temperance movement

noun

  • A movement seeking restrictions on the consumption of alcohol.

    • ‘Spending on drink usually competed not only with the demands of family, house, and home for a share of the family wage, but also with the propaganda of a temperance movement which preached the evils of alcohol.’
    • ‘Anti-alcohol initiatives have revived the spirit of the temperance movement. Of course, there are dangers to excessive alcohol consumption.’
    • ‘She also became active in the women's suffrage movement and the temperance movement.’
    • ‘Towards the end of the 19th Century, the Methodist Church joined the temperance movement to set a good example against widespread drinking problems in the society of the day.’
    • ‘Helped by the rise of the temperance movement, which actively promoted it as an alternative to alcohol, tea started to be drunk morning, noon and night.’

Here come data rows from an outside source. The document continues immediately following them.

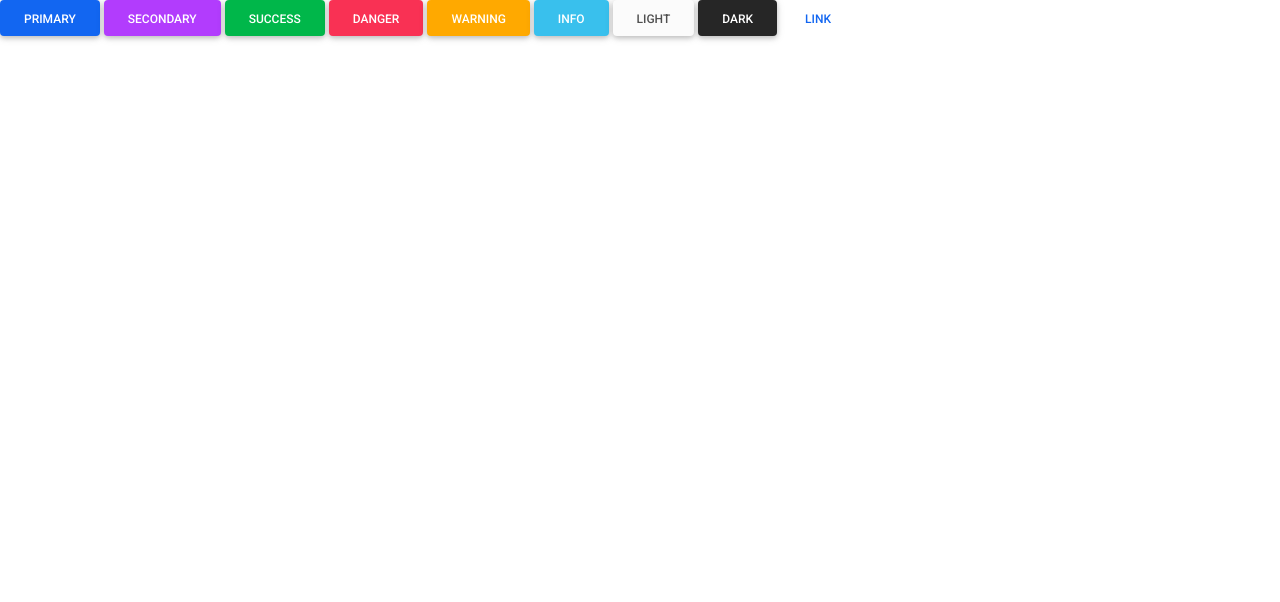
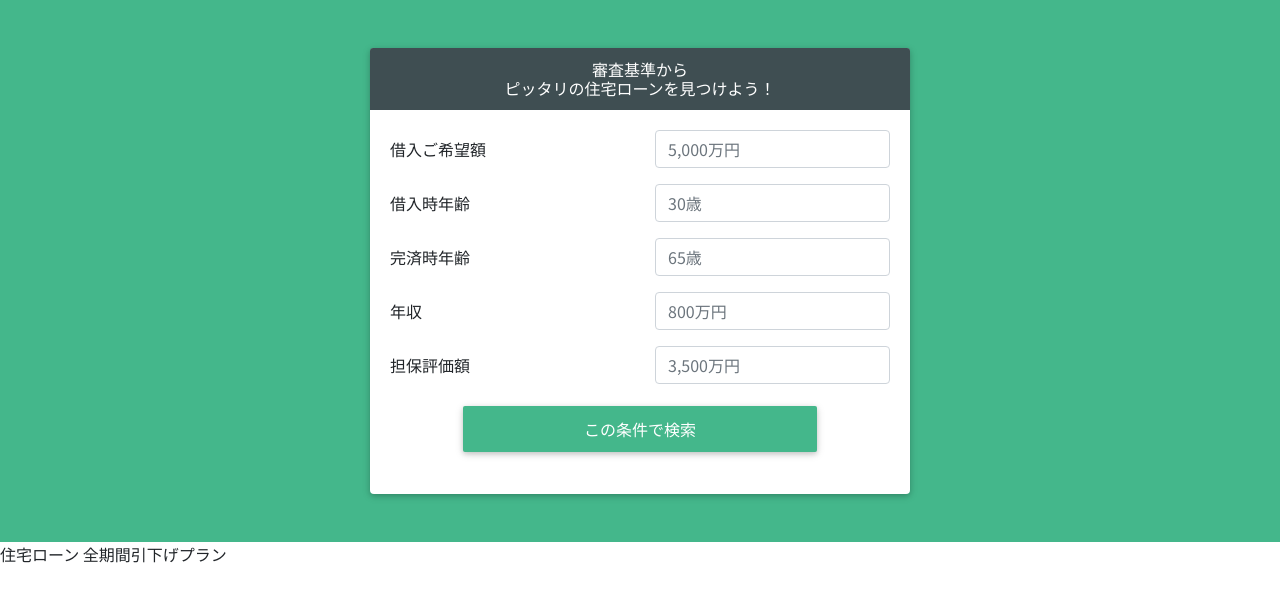
Before and after one commit to chickenta2ta/mortgage-loan-search, a Django app: page /search/ in a window 1280 px wide. Shown: the top 602 px of the page. Run offline with Django 4.2, Linux system fonts and the light colour scheme; some libraries are stand-ins or nearby versions.

Commit message:
created search form

```diff
--- /dev/null
+++ b/mortgage_loan_search/search/static/search/style.css
@@ -0,0 +1,11 @@
+.theme-bg-light {
+    background-color: #44b78b;
+}
+
+.theme-bg-dark {
+    background-color: #3F4E52;
+}
+
+body {
+    font-family: 'Noto Sans JP', sans-serif;
+}
--- a/mortgage_loan_search/search/templates/search/base.html
+++ b/mortgage_loan_search/search/templates/search/base.html
@@ -1,3 +1,4 @@
+{% load static %}
 <!DOCTYPE html>
 <html lang="ja">
 <head>
@@ -6,19 +7,31 @@
     <meta http-equiv="x-ua-compatible" content="ie=edge" />
 
     <!-- Font Awesome -->
-    <link href="https://cdnjs.cloudflare.com/ajax/libs/font-awesome/6.0.0/css/all.min.css" rel="stylesheet" />
+    <link rel="stylesheet" href="https://use.fontawesome.com/releases/v5.8.2/css/all.css">
     <!-- Google Fonts -->
-    <link href="https://fonts.googleapis.com/css?family=Roboto:300,400,500,700&display=swap" rel="stylesheet" />
-    <!-- MDB -->
-    <link href="https://cdnjs.cloudflare.com/ajax/libs/mdb-ui-kit/3.11.0/mdb.min.css" rel="stylesheet" />
+    <link rel="preconnect" href="https://fonts.googleapis.com">
+    <link rel="preconnect" href="https://fonts.gstatic.com" crossorigin>
+    <link href="https://fonts.googleapis.com/css2?family=Noto+Sans+JP:wght@300;400;500;700&display=swap" rel="stylesheet">
+    <!-- Bootstrap core CSS -->
+    <link href="https://cdnjs.cloudflare.com/ajax/libs/twitter-bootstrap/4.5.0/css/bootstrap.min.css" rel="stylesheet">
+    <!-- Material Design Bootstrap -->
+    <link href="https://cdnjs.cloudflare.com/ajax/libs/mdbootstrap/4.19.1/css/mdb.min.css" rel="stylesheet">
 
-    <title>Hello, Django!</title>
+    <link rel="stylesheet" type="text/css" href="{% static 'search/style.css' %}">
+
+    <title>通りやすい住宅ローン探し</title>
 </head>
 <body>
     {% block content %}
     {% endblock %}
 
-    <!-- MDB -->
-    <script type="text/javascript" src="https://cdnjs.cloudflare.com/ajax/libs/mdb-ui-kit/3.11.0/mdb.min.js"></script>
+    <!-- JQuery -->
+    <script type="text/javascript" src="https://cdnjs.cloudflare.com/ajax/libs/jquery/3.5.1/jquery.min.js"></script>
+    <!-- Bootstrap tooltips -->
+    <script type="text/javascript" src="https://cdnjs.cloudflare.com/ajax/libs/popper.js/1.14.4/umd/popper.min.js"></script>
+    <!-- Bootstrap core JavaScript -->
+    <script type="text/javascript" src="https://cdnjs.cloudflare.com/ajax/libs/twitter-bootstrap/4.5.0/js/bootstrap.min.js"></script>
+    <!-- MDB core JavaScript -->
+    <script type="text/javascript" src="https://cdnjs.cloudflare.com/ajax/libs/mdbootstrap/4.19.1/js/mdb.min.js"></script>
 </body>
 </html>
--- a/mortgage_loan_search/search/templates/search/index.html
+++ b/mortgage_loan_search/search/templates/search/index.html
@@ -1,13 +1,61 @@
 {% extends "./base.html" %}
+{% load static %}
 
 {% block content %}
-<button type="button" class="btn btn-primary">Primary</button>
-<button type="button" class="btn btn-secondary">Secondary</button>
-<button type="button" class="btn btn-success">Success</button>
-<button type="button" class="btn btn-danger">Danger</button>
-<button type="button" class="btn btn-warning">Warning</button>
-<button type="button" class="btn btn-info">Info</button>
-<button type="button" class="btn btn-light" data-mdb-ripple-color="dark">Light</button>
-<button type="button" class="btn btn-dark">Dark</button>
-<button type="button" class="btn btn-link" data-mdb-ripple-color="dark">Link</button>
+<div class="theme-bg-light">
+  <div class="container">
+    <div class="row py-5">
+      <div class="col-6 mx-auto">
+        <div class="card">
+          <div class="card-header text-center theme-bg-dark" style="border-bottom: None">
+            <h6 class="text-white" style="font-weight: 500; margin-bottom: .0rem">審査基準から<br>
+              ピッタリの住宅ローンを見つけよう！</h6>
+          </div>
+          <div class="card-body">
+            <form>
+              <div class="form-group row">
+                <label for="borrowingAmount" class="col-6 col-form-label" style="font-weight: 500">借入ご希望額</label>
+                <div class="col-6">
+                  <input type="text" class="form-control" id="borrowingAmount" placeholder="5,000万円">
+                </div>
+              </div>
+              <div class="form-group row">
+                <label for="borrowingAge" class="col-6 col-form-label" style="font-weight: 500">借入時年齢</label>
+                <div class="col-6">
+                  <input type="text" class="form-control" id="borrowingAge" placeholder="30歳">
+                </div>
+              </div>
+              <div class="form-group row">
+                <label for="payoffAge" class="col-6 col-form-label" style="font-weight: 500">完済時年齢</label>
+                <div class="col-6">
+                  <input type="text" class="form-control" id="payoffAge" placeholder="65歳">
+                </div>
+              </div>
+              <div class="form-group row">
+                <label for="annualIncome" class="col-6 col-form-label" style="font-weight: 500">年収</label>
+                <div class="col-6">
+                  <input type="text" class="form-control" id="annualIncome" placeholder="800万円">
+                </div>
+              </div>
+              <div class="form-group row">
+                <label for="evaluationColloteral" class="col-6 col-form-label" style="font-weight: 500">担保評価額</label>
+                <div class="col-6">
+                  <input type="text" class="form-control" id="evaluationColloteral" placeholder="3,500万円">
+                </div>
+              </div>
+              <div class="form-group row">
+                <button type="submit" class="col-8 mx-auto btn theme-bg-light">
+                  <h6 class="text-white" style="font-weight: 500; margin-bottom: .0rem">この条件で検索</h6>
+                </button>
+              </div>
+            </form>
+          </div>
+        </div>
+      </div>
+    </div>
+  </div>
+</div>
+{% for loan in search_result_loans %}
+{{ loan.name }}<br>
+{% endfor %}
 {% endblock %}
--- a/mortgage_loan_search/search/urls.py
+++ b/mortgage_loan_search/search/urls.py
@@ -3,5 +3,5 @@ from django.urls import path
 from . import views
 
 urlpatterns = [
-    path("", views.index, name="index"),
+    path("", views.IndexView.as_view(), name="index"),
 ]
--- a/mortgage_loan_search/search/views.py
+++ b/mortgage_loan_search/search/views.py
@@ -1,5 +1,20 @@
-from django.shortcuts import render
+from django.views import generic
 
 
-def index(request):
-    return render(request, "search/index.html")
+class IndexView(generic.ListView):
+    template_name = "search/index.html"
+    context_object_name = "search_result_loans"
+
+    def get_queryset(self):
+        # ここからスタブ
+        search_result_loans = [
+            {
+                "name": "住宅ローン 全期間引下げプラン",
+                "url": "https://www.jibunbank.co.jp/products/homeloan/interest/whole_period/",
+                "interest_rate": 0.389,
+                "borrowing_age": 45,
+                "payoff_age": 80,
+            }
+        ]
+        # ここまでスタブ
+        return search_result_loans
```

Temperance movements appeared in the early 19th century, spreading across Europe and the US from Northern Ireland and New England, and led by Christian groups, trade unionists, and advocates of women's suffrage. In the US a lengthy campaign by groups such as the Anti-Saloon League (founded 1893) led to Prohibition in 1920, while in the UK the Defence of the Realm Act (1916) limited the hours that public houses could open and excluded people under eighteen